The education of Lakota students on the Rosebud Sioux Indian Reservation is an important aspect in their very young lives, and it can carry an unforgettable, lifelong impact, if properly applied.

Unfortunately, the two educational systems we have been forced to comply with—federal (BIE) and public (state)—have consistently failed us.

Supporting statistical evidence is readily available for everyone to see, and yet the delivery of education has remained status quo. The same ineffective methods have been employed repeatedly since reservations were formed.

Of course, there have been some successes. But until success is redefined and models and methods are redeveloped and consistent with the new definition, or expectations, the successes will continue to be the exception and not the rule.

The rule will continue to be extraordinarily high dropout rates, low graduation, low proficiency, and other clear indicators.

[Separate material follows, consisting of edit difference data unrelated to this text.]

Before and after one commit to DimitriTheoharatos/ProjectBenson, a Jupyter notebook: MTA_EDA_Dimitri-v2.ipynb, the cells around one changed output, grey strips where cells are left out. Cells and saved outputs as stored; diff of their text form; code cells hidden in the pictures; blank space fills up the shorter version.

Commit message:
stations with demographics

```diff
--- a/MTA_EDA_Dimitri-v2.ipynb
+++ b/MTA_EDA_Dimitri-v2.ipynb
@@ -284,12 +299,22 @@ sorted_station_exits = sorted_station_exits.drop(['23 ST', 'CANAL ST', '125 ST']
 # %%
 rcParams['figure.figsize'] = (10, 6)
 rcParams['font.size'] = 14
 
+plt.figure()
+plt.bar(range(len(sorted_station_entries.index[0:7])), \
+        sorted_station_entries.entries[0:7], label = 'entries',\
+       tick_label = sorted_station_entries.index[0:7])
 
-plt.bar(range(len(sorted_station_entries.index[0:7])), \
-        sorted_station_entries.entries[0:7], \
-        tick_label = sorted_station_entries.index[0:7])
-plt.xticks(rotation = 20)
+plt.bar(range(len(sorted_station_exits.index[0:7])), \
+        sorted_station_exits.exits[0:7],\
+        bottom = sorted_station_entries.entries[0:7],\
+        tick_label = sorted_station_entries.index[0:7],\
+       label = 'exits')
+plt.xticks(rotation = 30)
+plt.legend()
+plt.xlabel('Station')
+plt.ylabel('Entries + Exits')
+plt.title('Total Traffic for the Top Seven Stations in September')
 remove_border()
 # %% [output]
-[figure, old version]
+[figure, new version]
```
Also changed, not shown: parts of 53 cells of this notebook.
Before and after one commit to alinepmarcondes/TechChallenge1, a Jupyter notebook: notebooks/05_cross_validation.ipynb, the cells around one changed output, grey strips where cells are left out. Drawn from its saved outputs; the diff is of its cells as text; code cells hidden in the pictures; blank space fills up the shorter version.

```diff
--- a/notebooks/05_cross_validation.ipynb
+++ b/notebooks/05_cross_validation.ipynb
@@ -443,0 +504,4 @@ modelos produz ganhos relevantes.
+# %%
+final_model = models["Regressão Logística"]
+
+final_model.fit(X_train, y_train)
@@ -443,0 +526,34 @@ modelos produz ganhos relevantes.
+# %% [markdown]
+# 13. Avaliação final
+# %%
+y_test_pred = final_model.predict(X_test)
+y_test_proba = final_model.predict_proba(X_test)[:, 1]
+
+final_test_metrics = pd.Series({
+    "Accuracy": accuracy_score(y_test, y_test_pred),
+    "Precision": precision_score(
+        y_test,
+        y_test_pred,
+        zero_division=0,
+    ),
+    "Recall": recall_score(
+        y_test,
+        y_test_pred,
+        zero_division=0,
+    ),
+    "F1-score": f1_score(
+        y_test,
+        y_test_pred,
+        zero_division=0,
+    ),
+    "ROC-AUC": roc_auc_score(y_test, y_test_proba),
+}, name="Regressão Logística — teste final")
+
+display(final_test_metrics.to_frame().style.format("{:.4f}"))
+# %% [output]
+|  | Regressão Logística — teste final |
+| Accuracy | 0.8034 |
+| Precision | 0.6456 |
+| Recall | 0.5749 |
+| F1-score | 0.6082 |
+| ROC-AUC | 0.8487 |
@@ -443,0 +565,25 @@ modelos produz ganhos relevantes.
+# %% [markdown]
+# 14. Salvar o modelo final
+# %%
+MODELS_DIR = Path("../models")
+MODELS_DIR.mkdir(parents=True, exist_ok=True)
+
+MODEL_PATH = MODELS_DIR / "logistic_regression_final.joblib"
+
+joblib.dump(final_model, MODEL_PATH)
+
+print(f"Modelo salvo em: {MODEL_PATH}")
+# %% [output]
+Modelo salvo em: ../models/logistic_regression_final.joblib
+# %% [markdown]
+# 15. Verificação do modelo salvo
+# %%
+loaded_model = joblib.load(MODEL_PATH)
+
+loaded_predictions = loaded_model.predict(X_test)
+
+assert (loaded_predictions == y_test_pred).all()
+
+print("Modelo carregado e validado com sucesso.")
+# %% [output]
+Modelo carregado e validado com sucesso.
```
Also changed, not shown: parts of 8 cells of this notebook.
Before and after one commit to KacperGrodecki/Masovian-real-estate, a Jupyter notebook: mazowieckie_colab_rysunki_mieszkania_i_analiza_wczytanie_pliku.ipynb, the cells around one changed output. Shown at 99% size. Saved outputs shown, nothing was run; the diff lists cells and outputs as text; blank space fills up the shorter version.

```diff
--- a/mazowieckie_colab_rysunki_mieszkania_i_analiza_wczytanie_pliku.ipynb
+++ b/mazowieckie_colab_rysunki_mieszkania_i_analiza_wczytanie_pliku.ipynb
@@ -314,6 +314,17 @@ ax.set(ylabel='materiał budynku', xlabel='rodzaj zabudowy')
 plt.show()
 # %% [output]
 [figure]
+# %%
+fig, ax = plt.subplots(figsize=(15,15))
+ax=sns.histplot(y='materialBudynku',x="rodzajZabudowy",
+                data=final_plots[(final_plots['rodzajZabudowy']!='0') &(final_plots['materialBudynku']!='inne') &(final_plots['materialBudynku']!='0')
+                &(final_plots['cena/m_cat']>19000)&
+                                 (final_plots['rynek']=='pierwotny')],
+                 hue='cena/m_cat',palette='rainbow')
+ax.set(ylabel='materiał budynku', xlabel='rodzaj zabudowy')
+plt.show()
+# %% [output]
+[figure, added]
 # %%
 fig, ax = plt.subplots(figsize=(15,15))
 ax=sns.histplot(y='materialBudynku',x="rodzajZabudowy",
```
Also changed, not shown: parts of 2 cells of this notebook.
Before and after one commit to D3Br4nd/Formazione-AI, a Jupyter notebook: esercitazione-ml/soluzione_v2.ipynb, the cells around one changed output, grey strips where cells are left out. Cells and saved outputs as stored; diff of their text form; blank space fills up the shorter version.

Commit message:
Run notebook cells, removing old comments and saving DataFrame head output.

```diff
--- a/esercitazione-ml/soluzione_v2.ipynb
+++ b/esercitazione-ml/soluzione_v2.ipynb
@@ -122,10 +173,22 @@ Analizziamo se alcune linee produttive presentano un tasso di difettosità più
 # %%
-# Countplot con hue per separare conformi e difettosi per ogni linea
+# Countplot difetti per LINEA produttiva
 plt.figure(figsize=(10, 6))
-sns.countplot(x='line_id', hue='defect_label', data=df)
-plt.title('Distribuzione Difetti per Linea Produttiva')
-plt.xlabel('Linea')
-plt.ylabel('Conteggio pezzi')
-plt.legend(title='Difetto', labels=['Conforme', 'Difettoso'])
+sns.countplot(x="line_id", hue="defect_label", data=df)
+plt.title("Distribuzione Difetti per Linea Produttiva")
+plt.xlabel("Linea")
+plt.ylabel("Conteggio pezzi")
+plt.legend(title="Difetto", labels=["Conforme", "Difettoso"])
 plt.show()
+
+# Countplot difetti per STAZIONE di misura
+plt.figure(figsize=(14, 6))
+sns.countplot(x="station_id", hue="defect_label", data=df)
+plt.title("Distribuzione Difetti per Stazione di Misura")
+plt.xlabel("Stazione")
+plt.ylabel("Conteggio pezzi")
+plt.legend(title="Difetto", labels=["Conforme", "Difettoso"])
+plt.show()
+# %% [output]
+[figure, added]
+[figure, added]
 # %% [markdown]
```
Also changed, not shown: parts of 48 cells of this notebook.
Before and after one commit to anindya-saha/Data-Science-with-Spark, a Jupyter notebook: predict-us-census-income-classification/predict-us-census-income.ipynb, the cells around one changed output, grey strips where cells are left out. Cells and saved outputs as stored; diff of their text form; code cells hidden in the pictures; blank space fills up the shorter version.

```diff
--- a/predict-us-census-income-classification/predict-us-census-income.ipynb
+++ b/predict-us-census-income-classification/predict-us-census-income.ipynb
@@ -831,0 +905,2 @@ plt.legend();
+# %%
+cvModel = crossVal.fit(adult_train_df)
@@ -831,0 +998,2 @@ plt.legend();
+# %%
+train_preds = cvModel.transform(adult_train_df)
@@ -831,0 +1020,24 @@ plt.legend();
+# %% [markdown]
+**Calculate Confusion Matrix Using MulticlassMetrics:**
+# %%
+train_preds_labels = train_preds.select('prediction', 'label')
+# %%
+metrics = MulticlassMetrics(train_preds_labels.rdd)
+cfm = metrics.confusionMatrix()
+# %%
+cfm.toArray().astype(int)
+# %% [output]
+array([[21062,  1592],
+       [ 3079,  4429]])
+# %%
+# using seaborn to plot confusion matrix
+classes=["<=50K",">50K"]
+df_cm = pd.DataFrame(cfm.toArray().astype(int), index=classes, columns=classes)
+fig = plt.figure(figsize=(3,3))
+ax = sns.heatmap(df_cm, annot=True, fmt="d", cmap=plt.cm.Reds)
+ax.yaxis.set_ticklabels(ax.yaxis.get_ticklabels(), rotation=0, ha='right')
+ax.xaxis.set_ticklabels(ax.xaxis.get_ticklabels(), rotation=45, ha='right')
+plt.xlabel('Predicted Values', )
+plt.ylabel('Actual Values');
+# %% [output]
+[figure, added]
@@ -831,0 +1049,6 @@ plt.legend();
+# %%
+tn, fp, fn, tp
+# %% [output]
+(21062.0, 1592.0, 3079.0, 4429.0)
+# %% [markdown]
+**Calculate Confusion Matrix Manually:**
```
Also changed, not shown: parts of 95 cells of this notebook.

The Todd County School District controls the education of a vast majority of tribal members on the reservation; and, quite frankly, I believe decisions made by its governing body invariably fall short of the best interests of the students, their families and their tribe.

For decades, I have heard the inevitable call for “Indians” in leadership positions, so they can be role models and visibly demonstrate to the next generation that we can succeed.

Presently, a tribal member sits at the helm of the TC school district administration, but is being removed. Removal is at the discretion of the school board, but such a decision should be relevant to the whole system, including classroom instruction. I don’t hear this, and the Board is reluctant toward openness.

I hope the school board responds favorably to my invitation to attend the next RST Education Committee meeting to begin collaboration, and to work cooperatively to honor, respect and apply the standards of education found in the RST Education Code.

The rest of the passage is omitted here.